WHAT IS BEING ASKED.
When a line below contains the string "ToDoListPage", show that line.

***** SUPPLIED DATA *****

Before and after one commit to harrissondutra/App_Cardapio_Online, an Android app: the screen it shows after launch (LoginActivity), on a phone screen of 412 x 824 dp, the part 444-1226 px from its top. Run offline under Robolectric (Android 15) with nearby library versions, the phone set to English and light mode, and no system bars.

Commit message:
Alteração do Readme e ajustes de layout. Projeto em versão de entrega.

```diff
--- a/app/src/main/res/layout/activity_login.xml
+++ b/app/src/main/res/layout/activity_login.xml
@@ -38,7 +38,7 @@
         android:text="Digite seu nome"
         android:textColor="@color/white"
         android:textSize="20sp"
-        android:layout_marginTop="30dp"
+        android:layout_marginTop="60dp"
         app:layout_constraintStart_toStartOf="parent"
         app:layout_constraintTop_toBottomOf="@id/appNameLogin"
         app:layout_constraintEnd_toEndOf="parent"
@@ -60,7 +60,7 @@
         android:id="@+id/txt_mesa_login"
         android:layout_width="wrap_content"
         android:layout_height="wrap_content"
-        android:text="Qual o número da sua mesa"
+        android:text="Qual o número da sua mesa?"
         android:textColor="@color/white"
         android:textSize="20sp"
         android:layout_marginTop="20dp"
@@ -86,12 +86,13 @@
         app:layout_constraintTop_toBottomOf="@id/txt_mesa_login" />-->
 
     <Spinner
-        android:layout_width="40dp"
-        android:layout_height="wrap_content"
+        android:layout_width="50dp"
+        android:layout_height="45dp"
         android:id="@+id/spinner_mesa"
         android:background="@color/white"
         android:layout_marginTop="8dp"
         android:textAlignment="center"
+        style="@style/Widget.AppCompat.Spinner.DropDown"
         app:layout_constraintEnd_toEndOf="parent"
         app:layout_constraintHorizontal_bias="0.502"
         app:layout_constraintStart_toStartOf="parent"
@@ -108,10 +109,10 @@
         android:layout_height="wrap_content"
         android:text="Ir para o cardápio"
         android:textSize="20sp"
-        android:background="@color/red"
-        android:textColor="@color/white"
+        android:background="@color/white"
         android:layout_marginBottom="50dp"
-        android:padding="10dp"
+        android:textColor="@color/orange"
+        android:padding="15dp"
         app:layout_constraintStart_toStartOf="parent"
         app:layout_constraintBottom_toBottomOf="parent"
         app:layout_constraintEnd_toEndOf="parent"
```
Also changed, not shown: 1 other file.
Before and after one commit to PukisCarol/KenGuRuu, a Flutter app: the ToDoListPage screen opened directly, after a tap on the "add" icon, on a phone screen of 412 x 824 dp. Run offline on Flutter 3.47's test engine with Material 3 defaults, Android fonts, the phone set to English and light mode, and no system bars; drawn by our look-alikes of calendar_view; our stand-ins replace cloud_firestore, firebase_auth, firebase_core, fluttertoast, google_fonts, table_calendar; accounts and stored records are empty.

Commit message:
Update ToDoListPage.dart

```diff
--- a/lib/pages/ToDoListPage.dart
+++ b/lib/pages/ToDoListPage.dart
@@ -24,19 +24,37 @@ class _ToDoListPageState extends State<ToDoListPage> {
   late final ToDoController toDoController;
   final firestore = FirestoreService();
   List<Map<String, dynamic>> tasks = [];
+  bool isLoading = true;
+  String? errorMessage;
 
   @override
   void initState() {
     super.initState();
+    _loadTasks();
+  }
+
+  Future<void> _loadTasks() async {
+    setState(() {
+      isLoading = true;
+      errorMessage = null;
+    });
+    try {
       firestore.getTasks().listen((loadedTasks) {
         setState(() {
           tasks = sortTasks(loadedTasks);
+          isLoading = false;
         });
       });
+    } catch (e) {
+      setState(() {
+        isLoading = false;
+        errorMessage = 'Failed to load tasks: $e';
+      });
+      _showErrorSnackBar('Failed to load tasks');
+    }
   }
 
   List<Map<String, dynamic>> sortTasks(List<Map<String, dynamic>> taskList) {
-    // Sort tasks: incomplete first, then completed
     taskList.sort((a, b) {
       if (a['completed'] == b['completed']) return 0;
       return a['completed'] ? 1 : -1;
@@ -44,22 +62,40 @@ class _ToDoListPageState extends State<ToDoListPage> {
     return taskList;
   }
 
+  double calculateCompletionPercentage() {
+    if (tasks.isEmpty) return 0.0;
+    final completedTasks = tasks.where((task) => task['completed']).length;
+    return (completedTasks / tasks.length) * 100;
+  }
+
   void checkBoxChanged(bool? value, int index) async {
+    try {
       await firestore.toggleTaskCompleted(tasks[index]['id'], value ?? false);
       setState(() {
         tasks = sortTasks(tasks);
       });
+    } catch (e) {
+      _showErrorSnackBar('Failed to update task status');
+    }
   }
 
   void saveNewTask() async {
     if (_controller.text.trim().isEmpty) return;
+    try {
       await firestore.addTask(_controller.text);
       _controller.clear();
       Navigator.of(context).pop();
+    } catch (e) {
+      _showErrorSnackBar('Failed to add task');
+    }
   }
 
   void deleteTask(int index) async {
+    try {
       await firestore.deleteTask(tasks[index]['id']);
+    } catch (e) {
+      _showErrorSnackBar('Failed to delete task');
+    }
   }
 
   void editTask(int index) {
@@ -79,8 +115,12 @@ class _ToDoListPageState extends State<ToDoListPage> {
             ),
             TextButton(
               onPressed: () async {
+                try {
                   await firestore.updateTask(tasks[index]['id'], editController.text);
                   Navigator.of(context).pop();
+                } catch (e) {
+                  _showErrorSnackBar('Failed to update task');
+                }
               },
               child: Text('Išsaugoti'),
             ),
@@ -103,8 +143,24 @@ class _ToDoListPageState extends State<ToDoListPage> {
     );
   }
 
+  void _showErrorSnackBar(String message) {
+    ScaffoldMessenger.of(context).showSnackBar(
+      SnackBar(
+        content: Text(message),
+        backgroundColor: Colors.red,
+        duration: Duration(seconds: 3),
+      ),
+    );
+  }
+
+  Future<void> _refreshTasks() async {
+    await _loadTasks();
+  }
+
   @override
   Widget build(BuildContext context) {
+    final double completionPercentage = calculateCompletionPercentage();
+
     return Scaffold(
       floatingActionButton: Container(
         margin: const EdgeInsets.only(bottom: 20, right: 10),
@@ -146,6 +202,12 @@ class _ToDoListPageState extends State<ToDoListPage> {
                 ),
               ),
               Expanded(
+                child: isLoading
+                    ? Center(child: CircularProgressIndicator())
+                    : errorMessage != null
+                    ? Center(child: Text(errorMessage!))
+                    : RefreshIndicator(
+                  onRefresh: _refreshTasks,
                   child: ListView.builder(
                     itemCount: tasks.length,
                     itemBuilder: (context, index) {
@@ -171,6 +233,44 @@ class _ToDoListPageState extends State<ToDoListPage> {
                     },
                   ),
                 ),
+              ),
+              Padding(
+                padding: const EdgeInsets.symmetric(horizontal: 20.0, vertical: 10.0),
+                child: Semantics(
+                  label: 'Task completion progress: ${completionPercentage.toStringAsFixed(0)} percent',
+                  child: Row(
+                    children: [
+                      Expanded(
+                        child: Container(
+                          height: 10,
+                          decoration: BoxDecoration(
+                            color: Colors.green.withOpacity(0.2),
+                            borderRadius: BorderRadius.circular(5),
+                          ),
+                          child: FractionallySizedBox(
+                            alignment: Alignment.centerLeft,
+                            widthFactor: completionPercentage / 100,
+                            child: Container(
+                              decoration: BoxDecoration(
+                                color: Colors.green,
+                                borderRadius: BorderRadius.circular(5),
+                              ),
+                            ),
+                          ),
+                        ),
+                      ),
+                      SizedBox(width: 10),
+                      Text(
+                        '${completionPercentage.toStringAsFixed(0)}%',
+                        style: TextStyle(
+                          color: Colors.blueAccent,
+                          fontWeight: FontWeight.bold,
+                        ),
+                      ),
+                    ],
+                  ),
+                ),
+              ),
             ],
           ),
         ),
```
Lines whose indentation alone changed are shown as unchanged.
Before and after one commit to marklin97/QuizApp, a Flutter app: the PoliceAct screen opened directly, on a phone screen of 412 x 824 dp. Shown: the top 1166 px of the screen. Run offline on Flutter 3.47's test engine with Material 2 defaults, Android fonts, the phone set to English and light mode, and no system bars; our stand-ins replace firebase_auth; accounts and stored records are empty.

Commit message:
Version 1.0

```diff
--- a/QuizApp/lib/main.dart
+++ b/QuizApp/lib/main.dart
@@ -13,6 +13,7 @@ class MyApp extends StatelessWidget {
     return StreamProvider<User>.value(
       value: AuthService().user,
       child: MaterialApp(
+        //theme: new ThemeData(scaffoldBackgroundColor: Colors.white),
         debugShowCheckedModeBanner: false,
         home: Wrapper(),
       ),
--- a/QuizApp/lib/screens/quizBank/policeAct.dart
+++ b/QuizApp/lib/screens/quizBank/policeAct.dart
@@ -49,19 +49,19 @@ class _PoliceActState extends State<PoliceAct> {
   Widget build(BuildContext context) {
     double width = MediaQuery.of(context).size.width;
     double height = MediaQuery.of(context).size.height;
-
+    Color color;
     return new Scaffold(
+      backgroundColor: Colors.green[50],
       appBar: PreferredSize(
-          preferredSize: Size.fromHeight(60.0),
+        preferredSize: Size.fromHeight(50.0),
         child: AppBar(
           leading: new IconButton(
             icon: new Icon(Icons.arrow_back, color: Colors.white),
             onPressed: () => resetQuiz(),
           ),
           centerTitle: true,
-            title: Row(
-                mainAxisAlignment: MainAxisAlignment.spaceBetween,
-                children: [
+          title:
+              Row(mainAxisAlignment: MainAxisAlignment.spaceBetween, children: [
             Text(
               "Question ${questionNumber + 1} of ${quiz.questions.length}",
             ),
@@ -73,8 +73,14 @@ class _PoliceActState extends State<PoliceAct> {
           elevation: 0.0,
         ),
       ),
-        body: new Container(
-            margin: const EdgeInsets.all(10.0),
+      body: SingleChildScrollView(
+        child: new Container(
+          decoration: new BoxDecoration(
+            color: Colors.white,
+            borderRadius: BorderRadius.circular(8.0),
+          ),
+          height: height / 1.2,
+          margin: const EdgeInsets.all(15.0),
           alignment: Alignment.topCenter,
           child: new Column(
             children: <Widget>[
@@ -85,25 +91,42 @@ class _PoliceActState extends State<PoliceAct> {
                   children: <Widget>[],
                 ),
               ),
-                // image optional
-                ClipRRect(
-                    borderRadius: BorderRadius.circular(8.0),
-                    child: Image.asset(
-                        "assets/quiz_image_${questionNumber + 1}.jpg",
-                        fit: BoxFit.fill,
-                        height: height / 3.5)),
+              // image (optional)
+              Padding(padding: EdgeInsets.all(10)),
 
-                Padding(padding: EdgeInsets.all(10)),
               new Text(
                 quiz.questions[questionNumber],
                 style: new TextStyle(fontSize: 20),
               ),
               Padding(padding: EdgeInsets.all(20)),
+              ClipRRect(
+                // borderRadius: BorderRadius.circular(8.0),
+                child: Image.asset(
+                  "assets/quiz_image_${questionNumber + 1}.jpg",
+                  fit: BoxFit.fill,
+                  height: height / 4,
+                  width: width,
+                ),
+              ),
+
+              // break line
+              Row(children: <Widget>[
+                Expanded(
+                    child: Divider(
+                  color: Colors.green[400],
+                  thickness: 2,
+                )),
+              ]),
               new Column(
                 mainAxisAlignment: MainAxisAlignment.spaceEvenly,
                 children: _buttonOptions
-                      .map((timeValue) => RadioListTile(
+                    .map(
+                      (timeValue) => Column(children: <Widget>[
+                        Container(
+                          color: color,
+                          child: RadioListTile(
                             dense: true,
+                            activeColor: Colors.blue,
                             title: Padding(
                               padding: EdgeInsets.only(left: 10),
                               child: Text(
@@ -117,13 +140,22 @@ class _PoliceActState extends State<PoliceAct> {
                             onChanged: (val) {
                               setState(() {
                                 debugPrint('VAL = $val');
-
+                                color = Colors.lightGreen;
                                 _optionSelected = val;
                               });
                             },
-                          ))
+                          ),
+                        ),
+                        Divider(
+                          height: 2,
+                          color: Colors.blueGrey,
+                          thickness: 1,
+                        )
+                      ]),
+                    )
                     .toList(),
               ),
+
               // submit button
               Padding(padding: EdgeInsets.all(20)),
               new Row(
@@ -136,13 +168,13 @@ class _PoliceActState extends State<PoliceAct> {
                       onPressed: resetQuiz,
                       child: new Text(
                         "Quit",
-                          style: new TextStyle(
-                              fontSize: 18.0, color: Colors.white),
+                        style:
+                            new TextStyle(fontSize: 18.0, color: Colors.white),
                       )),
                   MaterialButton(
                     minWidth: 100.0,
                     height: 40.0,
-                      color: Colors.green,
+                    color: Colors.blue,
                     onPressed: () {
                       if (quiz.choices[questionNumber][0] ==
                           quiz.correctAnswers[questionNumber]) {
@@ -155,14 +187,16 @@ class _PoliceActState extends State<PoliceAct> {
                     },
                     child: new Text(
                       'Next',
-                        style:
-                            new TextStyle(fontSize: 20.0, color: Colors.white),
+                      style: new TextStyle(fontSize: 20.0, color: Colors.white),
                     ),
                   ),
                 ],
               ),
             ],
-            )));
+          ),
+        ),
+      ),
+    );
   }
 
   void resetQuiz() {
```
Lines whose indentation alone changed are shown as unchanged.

*****

RESULT.
Before and after one commit to PukisCarol/KenGuRuu, a Flutter app: the ToDoListPage screen opened directly, after a tap on the "add" icon, on a phone screen of 412 x 824 dp. Run offline on Flutter 3.47's test engine with Material 3 defaults, Android fonts, the phone set to English and light mode, and no system bars; drawn by our look-alikes of calendar_view; our stand-ins replace cloud_firestore, firebase_auth, firebase_core, fluttertoast, google_fonts, table_calendar; accounts and stored records are empty.
Update ToDoListPage.dart
--- a/lib/pages/ToDoListPage.dart
+++ b/lib/pages/ToDoListPage.dart
@@ -24,19 +24,37 @@ class _ToDoListPageState extends State<ToDoListPage> {
@@ -44,22 +62,40 @@ class _ToDoListPageState extends State<ToDoListPage> {
@@ -79,8 +115,12 @@ class _ToDoListPageState extends State<ToDoListPage> {
@@ -103,8 +143,24 @@ class _ToDoListPageState extends State<ToDoListPage> {
@@ -146,6 +202,12 @@ class _ToDoListPageState extends State<ToDoListPage> {
@@ -171,6 +233,44 @@ class _ToDoListPageState extends State<ToDoListPage> {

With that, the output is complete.